START Task material
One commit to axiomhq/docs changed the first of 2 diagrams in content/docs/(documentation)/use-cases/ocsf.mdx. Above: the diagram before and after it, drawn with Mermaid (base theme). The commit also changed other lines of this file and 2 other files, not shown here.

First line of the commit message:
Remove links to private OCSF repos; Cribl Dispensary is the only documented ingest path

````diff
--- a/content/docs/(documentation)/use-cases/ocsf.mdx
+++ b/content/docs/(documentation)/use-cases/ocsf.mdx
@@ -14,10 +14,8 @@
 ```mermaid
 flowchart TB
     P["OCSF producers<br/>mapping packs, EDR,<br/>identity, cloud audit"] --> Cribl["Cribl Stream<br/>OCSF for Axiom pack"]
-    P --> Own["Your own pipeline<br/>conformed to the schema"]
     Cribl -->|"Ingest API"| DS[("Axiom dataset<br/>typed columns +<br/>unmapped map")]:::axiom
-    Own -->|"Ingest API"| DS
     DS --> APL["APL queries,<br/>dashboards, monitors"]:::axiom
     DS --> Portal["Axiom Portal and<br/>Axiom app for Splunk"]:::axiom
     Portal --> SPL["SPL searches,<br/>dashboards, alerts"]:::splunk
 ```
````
END Task material
Would you please output every record again, exactly?

** Exercise output **
One commit to axiomhq/docs changed the first of 2 diagrams in content/docs/(documentation)/use-cases/ocsf.mdx. Above: the diagram before and after it, drawn with Mermaid (base theme). The commit also changed other lines of this file and 2 other files, not shown here.

First line of the commit message:
Remove links to private OCSF repos; Cribl Dispensary is the only documented ingest path

````diff
--- a/content/docs/(documentation)/use-cases/ocsf.mdx
+++ b/content/docs/(documentation)/use-cases/ocsf.mdx
@@ -14,10 +14,8 @@
 ```mermaid
 flowchart TB
     P["OCSF producers<br/>mapping packs, EDR,<br/>identity, cloud audit"] --> Cribl["Cribl Stream<br/>OCSF for Axiom pack"]
-    P --> Own["Your own pipeline<br/>conformed to the schema"]
     Cribl -->|"Ingest API"| DS[("Axiom dataset<br/>typed columns +<br/>unmapped map")]:::axiom
-    Own -->|"Ingest API"| DS
     DS --> APL["APL queries,<br/>dashboards, monitors"]:::axiom
     DS --> Portal["Axiom Portal and<br/>Axiom app for Splunk"]:::axiom
     Portal --> SPL["SPL searches,<br/>dashboards, alerts"]:::splunk
 ```
````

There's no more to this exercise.